→ Exercise objective: Go through the data below line by line. Give only the number of lines that contain "userEmail".

→ Edit difference data:

==================================================

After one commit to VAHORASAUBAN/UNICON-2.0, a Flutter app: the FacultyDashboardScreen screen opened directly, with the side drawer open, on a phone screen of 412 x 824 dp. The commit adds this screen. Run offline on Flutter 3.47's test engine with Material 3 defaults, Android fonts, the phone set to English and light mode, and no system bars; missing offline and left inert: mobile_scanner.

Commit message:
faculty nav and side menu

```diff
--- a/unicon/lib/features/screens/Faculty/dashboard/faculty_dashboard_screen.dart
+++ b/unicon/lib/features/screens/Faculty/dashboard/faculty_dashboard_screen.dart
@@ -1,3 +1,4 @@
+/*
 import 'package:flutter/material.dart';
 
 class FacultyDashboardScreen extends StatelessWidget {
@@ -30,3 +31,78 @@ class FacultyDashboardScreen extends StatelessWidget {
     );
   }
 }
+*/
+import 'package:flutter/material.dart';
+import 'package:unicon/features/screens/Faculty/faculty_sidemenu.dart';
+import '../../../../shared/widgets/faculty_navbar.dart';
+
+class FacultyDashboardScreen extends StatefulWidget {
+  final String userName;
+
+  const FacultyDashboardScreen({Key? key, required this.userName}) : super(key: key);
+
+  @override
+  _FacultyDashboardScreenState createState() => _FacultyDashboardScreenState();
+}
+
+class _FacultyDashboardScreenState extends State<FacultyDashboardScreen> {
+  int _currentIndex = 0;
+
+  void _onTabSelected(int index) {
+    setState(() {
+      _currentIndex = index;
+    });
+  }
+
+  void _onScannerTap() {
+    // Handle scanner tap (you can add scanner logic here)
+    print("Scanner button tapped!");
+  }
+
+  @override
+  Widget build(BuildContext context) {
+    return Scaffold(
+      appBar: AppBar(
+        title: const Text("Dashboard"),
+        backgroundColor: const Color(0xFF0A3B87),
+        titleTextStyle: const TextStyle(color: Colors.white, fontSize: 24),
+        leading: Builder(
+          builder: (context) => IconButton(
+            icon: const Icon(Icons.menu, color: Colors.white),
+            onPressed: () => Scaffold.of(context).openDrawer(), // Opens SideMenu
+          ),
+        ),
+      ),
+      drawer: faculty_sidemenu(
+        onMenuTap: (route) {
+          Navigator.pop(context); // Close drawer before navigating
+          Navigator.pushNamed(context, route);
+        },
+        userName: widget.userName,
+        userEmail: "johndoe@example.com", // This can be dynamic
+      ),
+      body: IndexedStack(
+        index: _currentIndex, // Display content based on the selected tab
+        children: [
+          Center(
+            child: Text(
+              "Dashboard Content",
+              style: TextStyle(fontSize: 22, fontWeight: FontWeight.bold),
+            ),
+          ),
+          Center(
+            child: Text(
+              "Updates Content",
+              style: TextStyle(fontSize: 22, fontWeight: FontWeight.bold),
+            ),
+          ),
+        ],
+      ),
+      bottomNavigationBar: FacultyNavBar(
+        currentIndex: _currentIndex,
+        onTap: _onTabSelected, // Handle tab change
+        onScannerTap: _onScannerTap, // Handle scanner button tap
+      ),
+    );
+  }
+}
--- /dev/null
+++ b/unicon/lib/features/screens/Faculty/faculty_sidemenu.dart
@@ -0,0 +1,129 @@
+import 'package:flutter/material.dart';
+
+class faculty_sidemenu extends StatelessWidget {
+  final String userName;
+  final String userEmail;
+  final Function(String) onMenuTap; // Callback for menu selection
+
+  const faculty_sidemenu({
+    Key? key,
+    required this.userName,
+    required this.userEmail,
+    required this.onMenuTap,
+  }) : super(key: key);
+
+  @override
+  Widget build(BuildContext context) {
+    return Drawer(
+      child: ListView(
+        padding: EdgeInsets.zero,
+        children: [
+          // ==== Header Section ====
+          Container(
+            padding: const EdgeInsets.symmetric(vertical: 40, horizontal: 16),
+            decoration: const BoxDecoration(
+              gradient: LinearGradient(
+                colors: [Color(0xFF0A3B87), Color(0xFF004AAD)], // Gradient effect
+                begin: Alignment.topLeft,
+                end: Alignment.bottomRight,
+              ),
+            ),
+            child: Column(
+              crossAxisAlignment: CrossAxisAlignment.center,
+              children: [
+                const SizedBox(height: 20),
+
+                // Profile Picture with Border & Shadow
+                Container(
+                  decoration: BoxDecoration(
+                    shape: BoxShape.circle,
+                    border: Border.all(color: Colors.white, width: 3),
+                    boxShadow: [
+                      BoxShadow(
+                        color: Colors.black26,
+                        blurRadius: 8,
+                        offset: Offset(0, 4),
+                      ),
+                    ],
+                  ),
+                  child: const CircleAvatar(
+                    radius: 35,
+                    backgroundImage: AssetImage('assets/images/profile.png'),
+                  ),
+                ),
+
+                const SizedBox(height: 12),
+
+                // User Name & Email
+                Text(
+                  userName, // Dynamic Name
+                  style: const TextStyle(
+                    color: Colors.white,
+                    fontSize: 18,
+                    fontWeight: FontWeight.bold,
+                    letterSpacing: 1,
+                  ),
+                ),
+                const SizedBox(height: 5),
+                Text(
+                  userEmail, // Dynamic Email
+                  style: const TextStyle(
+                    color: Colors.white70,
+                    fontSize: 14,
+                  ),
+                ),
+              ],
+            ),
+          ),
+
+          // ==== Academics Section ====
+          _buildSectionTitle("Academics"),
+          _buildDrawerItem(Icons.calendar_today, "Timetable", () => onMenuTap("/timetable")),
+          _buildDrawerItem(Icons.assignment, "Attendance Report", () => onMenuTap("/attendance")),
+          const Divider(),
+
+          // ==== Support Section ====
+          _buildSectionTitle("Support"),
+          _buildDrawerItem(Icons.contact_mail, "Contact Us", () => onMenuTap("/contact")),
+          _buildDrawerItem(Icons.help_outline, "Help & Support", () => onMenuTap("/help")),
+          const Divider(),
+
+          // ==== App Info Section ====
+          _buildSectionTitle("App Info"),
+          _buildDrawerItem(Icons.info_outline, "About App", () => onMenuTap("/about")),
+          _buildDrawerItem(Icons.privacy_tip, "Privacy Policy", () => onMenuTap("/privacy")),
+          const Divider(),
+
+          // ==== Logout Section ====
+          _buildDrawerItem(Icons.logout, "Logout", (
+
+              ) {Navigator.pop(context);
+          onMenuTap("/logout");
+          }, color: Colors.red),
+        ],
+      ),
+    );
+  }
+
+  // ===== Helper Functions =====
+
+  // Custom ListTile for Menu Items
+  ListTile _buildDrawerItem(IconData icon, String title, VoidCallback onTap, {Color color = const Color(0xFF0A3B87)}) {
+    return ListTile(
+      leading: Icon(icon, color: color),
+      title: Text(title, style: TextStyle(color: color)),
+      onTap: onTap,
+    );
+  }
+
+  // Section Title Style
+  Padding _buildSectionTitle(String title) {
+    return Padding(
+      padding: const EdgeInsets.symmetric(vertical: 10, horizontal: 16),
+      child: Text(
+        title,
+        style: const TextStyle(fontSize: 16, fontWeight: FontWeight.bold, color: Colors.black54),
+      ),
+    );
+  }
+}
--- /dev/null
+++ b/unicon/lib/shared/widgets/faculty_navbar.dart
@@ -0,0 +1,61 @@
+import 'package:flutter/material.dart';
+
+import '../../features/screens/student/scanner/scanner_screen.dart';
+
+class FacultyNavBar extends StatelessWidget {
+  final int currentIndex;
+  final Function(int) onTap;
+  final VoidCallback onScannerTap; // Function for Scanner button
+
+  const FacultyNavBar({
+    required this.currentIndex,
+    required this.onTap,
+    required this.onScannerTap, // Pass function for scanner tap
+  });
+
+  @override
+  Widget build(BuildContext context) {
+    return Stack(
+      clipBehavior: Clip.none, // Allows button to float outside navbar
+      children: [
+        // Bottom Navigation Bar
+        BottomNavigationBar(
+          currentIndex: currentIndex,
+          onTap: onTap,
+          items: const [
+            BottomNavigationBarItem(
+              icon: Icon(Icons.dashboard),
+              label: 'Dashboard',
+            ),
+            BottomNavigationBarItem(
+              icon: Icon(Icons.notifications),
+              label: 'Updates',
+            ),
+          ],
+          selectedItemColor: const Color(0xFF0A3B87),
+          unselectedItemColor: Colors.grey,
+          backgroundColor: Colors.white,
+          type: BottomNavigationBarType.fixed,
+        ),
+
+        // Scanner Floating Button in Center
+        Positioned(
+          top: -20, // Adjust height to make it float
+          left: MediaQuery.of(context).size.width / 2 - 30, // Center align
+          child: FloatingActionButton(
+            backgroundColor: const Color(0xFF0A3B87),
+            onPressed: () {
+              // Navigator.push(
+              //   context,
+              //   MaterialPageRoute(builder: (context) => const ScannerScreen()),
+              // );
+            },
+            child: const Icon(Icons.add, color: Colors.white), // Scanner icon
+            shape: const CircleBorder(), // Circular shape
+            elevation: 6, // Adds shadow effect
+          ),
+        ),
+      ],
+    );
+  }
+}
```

==================================================

→ Finished exercise: 4